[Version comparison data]
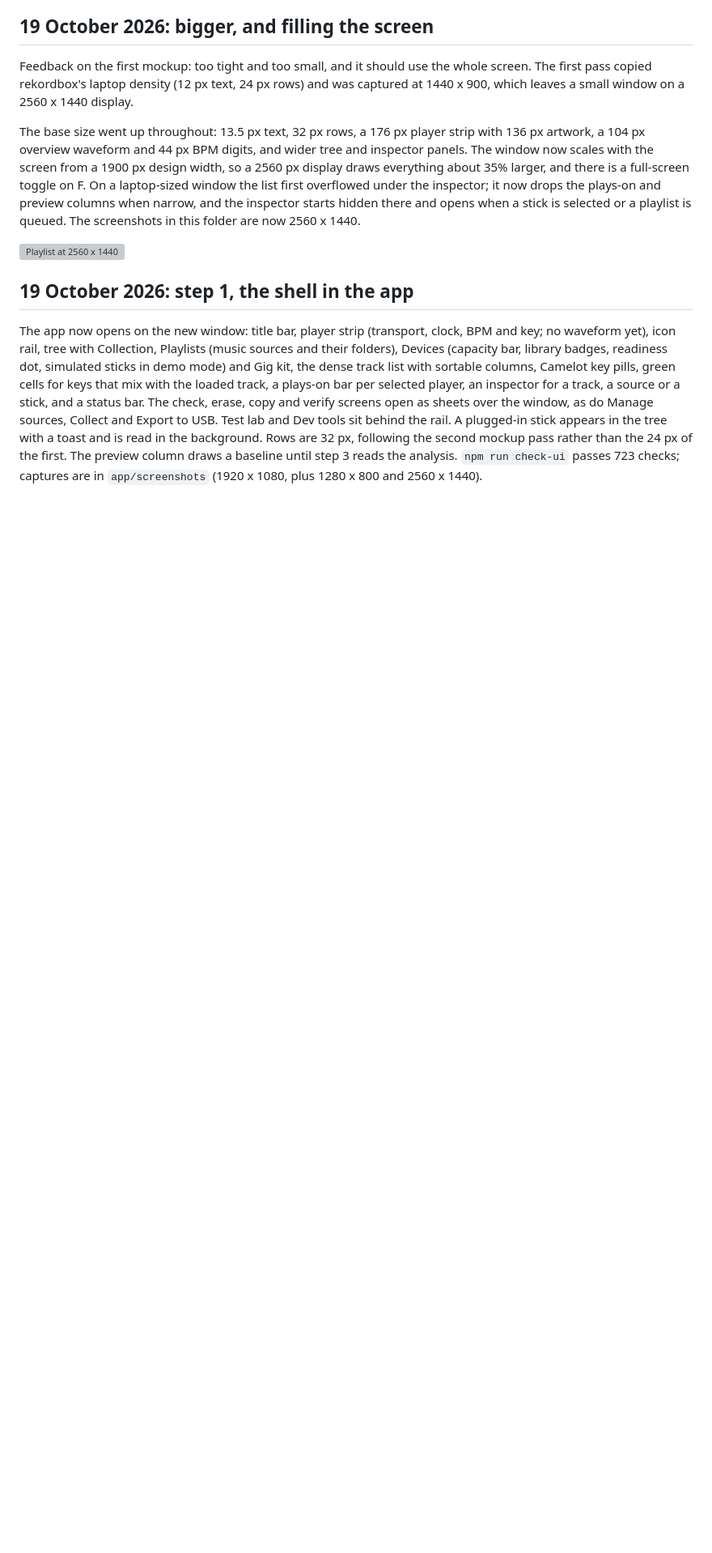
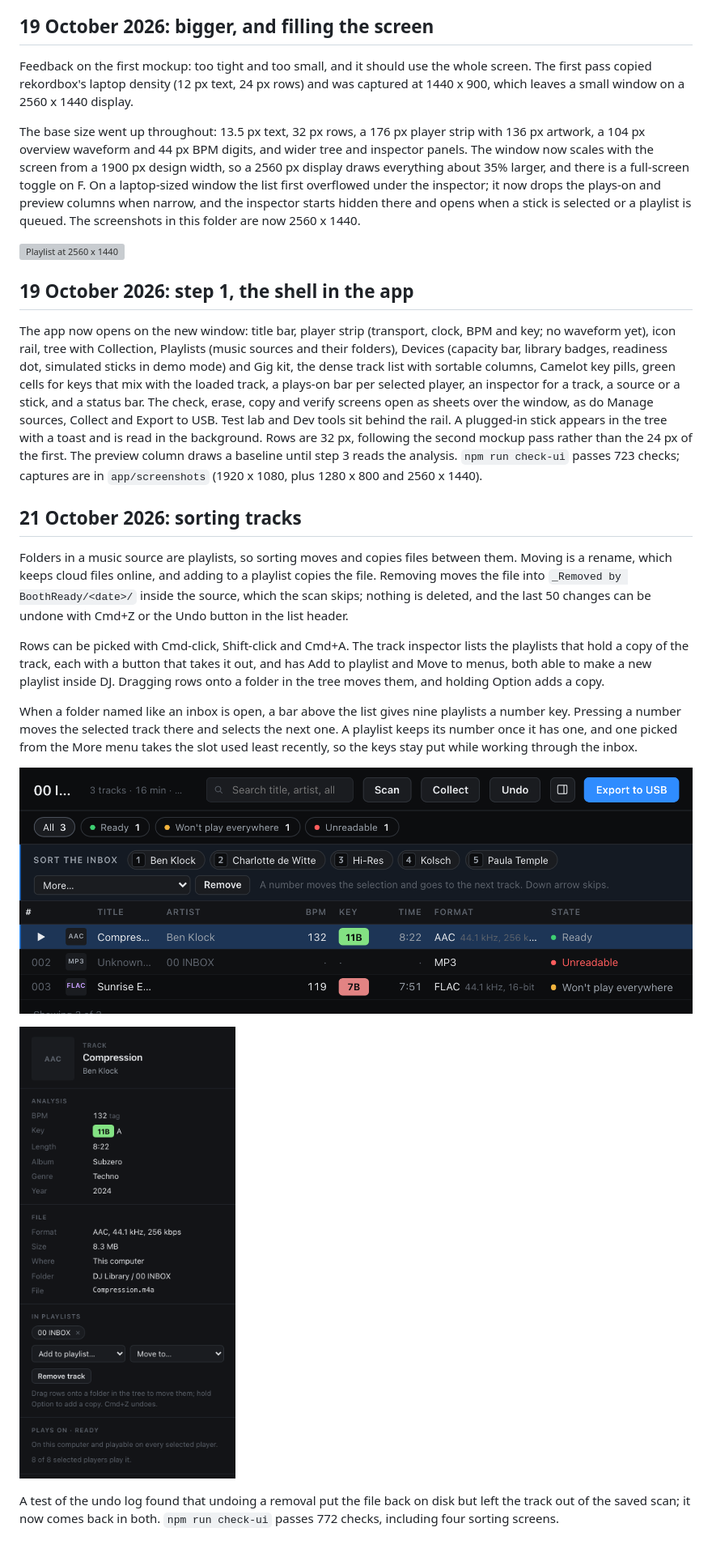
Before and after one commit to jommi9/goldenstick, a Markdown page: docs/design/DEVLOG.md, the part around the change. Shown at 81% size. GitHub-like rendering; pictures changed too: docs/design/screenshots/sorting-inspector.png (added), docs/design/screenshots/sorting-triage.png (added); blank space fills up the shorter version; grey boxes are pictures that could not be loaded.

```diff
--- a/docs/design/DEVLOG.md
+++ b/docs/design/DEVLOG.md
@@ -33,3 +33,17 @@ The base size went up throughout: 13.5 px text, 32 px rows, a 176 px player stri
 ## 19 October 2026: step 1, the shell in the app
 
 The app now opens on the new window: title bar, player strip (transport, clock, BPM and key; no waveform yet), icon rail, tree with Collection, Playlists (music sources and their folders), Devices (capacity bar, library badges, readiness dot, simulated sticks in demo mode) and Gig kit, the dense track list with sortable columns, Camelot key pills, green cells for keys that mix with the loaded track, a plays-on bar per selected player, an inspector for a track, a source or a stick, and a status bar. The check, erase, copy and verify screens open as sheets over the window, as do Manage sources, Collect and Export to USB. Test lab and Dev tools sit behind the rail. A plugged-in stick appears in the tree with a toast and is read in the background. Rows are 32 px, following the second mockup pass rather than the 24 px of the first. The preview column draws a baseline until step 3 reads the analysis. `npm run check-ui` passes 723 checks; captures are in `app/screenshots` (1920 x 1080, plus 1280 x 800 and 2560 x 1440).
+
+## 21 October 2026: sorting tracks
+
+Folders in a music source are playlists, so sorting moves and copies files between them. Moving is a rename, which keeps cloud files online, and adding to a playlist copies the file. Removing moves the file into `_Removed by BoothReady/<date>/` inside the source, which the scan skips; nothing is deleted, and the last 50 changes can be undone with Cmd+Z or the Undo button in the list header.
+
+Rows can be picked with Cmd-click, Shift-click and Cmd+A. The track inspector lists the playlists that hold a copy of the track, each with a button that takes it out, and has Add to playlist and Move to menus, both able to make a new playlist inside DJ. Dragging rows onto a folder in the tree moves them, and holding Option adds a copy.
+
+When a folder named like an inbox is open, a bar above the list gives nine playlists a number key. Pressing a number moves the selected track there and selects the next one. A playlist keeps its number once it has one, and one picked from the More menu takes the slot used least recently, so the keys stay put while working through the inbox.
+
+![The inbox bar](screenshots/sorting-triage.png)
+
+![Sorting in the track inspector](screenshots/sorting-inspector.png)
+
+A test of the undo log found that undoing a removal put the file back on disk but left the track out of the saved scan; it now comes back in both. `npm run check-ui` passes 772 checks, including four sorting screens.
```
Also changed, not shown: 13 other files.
* * *
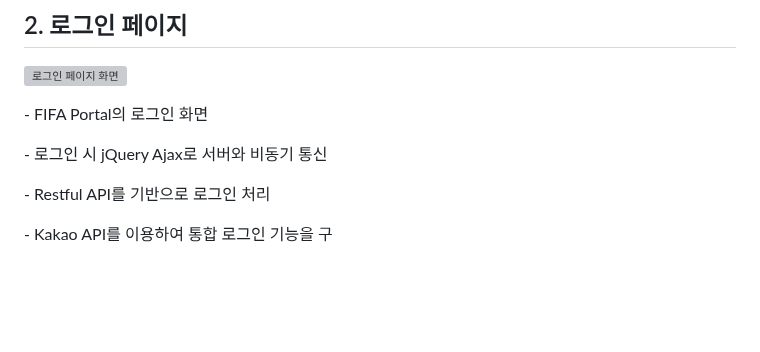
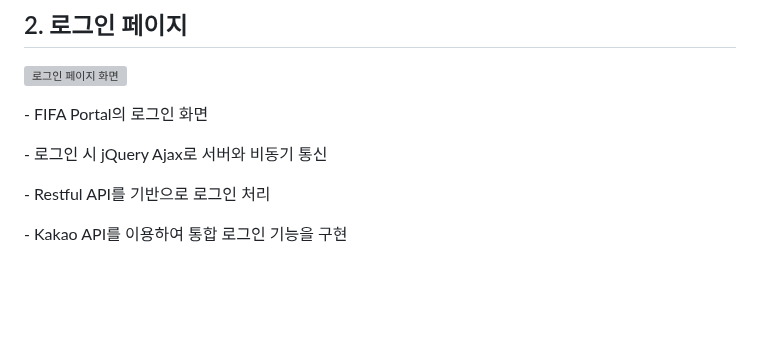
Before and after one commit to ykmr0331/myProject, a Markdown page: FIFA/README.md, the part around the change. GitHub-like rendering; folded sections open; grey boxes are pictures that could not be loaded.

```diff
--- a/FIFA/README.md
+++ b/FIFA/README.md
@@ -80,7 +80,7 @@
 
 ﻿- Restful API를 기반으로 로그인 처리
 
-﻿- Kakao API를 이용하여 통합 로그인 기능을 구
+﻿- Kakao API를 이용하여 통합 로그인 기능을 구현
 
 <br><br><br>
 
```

#### PROBLEM STATEMENT:
Each line above where the word "Kakao" occurs should be copied out.

#### ANSWER BOX:
-﻿- Kakao API를 이용하여 통합 로그인 기능을 구
+﻿- Kakao API를 이용하여 통합 로그인 기능을 구현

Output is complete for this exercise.